Every single entry must be restated word for word.

Segment Open

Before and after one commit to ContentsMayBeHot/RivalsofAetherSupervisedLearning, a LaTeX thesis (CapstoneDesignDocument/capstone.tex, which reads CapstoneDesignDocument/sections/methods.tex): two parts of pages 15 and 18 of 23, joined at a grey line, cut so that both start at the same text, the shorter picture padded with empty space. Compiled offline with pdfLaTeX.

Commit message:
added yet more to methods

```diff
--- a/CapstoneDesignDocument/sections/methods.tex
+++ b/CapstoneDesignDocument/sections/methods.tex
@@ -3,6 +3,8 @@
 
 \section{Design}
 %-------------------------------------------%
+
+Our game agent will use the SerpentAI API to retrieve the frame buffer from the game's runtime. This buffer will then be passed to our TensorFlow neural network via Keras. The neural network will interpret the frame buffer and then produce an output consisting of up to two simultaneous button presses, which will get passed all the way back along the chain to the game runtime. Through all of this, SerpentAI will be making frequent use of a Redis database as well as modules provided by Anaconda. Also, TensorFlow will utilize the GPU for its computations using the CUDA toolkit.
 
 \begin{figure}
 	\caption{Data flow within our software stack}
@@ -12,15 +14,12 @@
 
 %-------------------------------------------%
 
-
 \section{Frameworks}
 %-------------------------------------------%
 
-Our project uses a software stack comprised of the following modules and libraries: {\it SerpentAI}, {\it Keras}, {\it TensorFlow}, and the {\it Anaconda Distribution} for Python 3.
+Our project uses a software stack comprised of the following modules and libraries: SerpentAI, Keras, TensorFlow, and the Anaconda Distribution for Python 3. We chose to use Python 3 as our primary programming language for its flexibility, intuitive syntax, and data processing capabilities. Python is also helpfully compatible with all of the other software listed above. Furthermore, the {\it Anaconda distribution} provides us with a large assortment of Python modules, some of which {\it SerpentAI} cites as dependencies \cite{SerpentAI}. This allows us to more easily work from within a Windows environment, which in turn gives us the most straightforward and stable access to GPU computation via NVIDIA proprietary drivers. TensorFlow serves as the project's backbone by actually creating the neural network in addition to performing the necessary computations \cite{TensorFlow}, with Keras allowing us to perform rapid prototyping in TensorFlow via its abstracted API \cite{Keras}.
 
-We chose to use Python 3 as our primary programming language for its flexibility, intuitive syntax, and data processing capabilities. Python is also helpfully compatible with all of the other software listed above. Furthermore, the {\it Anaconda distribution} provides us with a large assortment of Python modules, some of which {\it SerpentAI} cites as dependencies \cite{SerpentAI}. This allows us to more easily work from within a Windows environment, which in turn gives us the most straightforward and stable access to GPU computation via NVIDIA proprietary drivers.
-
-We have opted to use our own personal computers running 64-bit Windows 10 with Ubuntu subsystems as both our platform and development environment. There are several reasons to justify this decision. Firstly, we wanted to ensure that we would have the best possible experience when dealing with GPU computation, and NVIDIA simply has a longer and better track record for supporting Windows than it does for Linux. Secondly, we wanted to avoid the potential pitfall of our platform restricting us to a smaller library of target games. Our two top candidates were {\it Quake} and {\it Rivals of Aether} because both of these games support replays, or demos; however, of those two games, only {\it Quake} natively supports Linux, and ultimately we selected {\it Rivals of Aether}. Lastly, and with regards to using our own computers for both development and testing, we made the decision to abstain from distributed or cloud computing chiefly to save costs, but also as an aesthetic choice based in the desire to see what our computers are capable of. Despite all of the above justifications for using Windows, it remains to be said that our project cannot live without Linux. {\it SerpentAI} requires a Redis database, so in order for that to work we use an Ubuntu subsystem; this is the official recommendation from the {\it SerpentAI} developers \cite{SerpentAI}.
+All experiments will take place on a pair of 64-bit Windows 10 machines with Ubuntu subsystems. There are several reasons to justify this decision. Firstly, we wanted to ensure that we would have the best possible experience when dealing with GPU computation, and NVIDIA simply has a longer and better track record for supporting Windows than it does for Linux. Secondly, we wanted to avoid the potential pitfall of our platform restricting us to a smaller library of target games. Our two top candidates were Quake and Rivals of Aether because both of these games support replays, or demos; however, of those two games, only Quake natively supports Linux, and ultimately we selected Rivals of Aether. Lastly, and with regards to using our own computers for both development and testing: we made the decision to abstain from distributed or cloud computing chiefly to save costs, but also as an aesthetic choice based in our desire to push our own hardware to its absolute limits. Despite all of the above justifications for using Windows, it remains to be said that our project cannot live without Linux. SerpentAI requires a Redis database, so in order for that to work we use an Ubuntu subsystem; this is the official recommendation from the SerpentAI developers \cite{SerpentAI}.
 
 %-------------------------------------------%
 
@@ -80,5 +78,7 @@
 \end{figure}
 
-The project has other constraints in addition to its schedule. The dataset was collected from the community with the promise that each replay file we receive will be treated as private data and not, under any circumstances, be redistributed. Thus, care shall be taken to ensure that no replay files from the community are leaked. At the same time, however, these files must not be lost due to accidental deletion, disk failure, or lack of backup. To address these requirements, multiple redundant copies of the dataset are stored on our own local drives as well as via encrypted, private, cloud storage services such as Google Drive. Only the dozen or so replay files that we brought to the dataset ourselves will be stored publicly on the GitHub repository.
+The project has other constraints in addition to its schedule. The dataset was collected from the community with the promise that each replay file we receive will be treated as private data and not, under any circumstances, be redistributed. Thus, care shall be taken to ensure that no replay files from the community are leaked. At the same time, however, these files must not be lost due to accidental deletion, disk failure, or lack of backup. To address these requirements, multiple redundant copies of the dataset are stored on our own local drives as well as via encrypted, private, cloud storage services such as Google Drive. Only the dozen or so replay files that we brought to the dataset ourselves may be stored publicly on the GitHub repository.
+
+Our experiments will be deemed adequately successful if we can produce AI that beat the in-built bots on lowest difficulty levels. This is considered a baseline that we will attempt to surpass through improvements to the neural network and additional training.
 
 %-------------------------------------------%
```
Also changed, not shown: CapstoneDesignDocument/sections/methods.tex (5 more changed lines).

Segment Closed

**Solution to this exercise:**
Before and after one commit to ContentsMayBeHot/RivalsofAetherSupervisedLearning, a LaTeX thesis (CapstoneDesignDocument/capstone.tex, which reads CapstoneDesignDocument/sections/methods.tex): two parts of pages 15 and 18 of 23, joined at a grey line, cut so that both start at the same text, the shorter picture padded with empty space. Compiled offline with pdfLaTeX.

Commit message:
added yet more to methods

```diff
--- a/CapstoneDesignDocument/sections/methods.tex
+++ b/CapstoneDesignDocument/sections/methods.tex
@@ -3,6 +3,8 @@
 
 \section{Design}
 %-------------------------------------------%
+
+Our game agent will use the SerpentAI API to retrieve the frame buffer from the game's runtime. This buffer will then be passed to our TensorFlow neural network via Keras. The neural network will interpret the frame buffer and then produce an output consisting of up to two simultaneous button presses, which will get passed all the way back along the chain to the game runtime. Through all of this, SerpentAI will be making frequent use of a Redis database as well as modules provided by Anaconda. Also, TensorFlow will utilize the GPU for its computations using the CUDA toolkit.
 
 \begin{figure}
 	\caption{Data flow within our software stack}
@@ -12,15 +14,12 @@
 
 %-------------------------------------------%
 
-
 \section{Frameworks}
 %-------------------------------------------%
 
-Our project uses a software stack comprised of the following modules and libraries: {\it SerpentAI}, {\it Keras}, {\it TensorFlow}, and the {\it Anaconda Distribution} for Python 3.
+Our project uses a software stack comprised of the following modules and libraries: SerpentAI, Keras, TensorFlow, and the Anaconda Distribution for Python 3. We chose to use Python 3 as our primary programming language for its flexibility, intuitive syntax, and data processing capabilities. Python is also helpfully compatible with all of the other software listed above. Furthermore, the {\it Anaconda distribution} provides us with a large assortment of Python modules, some of which {\it SerpentAI} cites as dependencies \cite{SerpentAI}. This allows us to more easily work from within a Windows environment, which in turn gives us the most straightforward and stable access to GPU computation via NVIDIA proprietary drivers. TensorFlow serves as the project's backbone by actually creating the neural network in addition to performing the necessary computations \cite{TensorFlow}, with Keras allowing us to perform rapid prototyping in TensorFlow via its abstracted API \cite{Keras}.
 
-We chose to use Python 3 as our primary programming language for its flexibility, intuitive syntax, and data processing capabilities. Python is also helpfully compatible with all of the other software listed above. Furthermore, the {\it Anaconda distribution} provides us with a large assortment of Python modules, some of which {\it SerpentAI} cites as dependencies \cite{SerpentAI}. This allows us to more easily work from within a Windows environment, which in turn gives us the most straightforward and stable access to GPU computation via NVIDIA proprietary drivers.
-
-We have opted to use our own personal computers running 64-bit Windows 10 with Ubuntu subsystems as both our platform and development environment. There are several reasons to justify this decision. Firstly, we wanted to ensure that we would have the best possible experience when dealing with GPU computation, and NVIDIA simply has a longer and better track record for supporting Windows than it does for Linux. Secondly, we wanted to avoid the potential pitfall of our platform restricting us to a smaller library of target games. Our two top candidates were {\it Quake} and {\it Rivals of Aether} because both of these games support replays, or demos; however, of those two games, only {\it Quake} natively supports Linux, and ultimately we selected {\it Rivals of Aether}. Lastly, and with regards to using our own computers for both development and testing, we made the decision to abstain from distributed or cloud computing chiefly to save costs, but also as an aesthetic choice based in the desire to see what our computers are capable of. Despite all of the above justifications for using Windows, it remains to be said that our project cannot live without Linux. {\it SerpentAI} requires a Redis database, so in order for that to work we use an Ubuntu subsystem; this is the official recommendation from the {\it SerpentAI} developers \cite{SerpentAI}.
+All experiments will take place on a pair of 64-bit Windows 10 machines with Ubuntu subsystems. There are several reasons to justify this decision. Firstly, we wanted to ensure that we would have the best possible experience when dealing with GPU computation, and NVIDIA simply has a longer and better track record for supporting Windows than it does for Linux. Secondly, we wanted to avoid the potential pitfall of our platform restricting us to a smaller library of target games. Our two top candidates were Quake and Rivals of Aether because both of these games support replays, or demos; however, of those two games, only Quake natively supports Linux, and ultimately we selected Rivals of Aether. Lastly, and with regards to using our own computers for both development and testing: we made the decision to abstain from distributed or cloud computing chiefly to save costs, but also as an aesthetic choice based in our desire to push our own hardware to its absolute limits. Despite all of the above justifications for using Windows, it remains to be said that our project cannot live without Linux. SerpentAI requires a Redis database, so in order for that to work we use an Ubuntu subsystem; this is the official recommendation from the SerpentAI developers \cite{SerpentAI}.
 
 %-------------------------------------------%
 
@@ -80,5 +78,7 @@
 \end{figure}
 
-The project has other constraints in addition to its schedule. The dataset was collected from the community with the promise that each replay file we receive will be treated as private data and not, under any circumstances, be redistributed. Thus, care shall be taken to ensure that no replay files from the community are leaked. At the same time, however, these files must not be lost due to accidental deletion, disk failure, or lack of backup. To address these requirements, multiple redundant copies of the dataset are stored on our own local drives as well as via encrypted, private, cloud storage services such as Google Drive. Only the dozen or so replay files that we brought to the dataset ourselves will be stored publicly on the GitHub repository.
+The project has other constraints in addition to its schedule. The dataset was collected from the community with the promise that each replay file we receive will be treated as private data and not, under any circumstances, be redistributed. Thus, care shall be taken to ensure that no replay files from the community are leaked. At the same time, however, these files must not be lost due to accidental deletion, disk failure, or lack of backup. To address these requirements, multiple redundant copies of the dataset are stored on our own local drives as well as via encrypted, private, cloud storage services such as Google Drive. Only the dozen or so replay files that we brought to the dataset ourselves may be stored publicly on the GitHub repository.
+
+Our experiments will be deemed adequately successful if we can produce AI that beat the in-built bots on lowest difficulty levels. This is considered a baseline that we will attempt to surpass through improvements to the neural network and additional training.
 
 %-------------------------------------------%
```
Also changed, not shown: CapstoneDesignDocument/sections/methods.tex (5 more changed lines).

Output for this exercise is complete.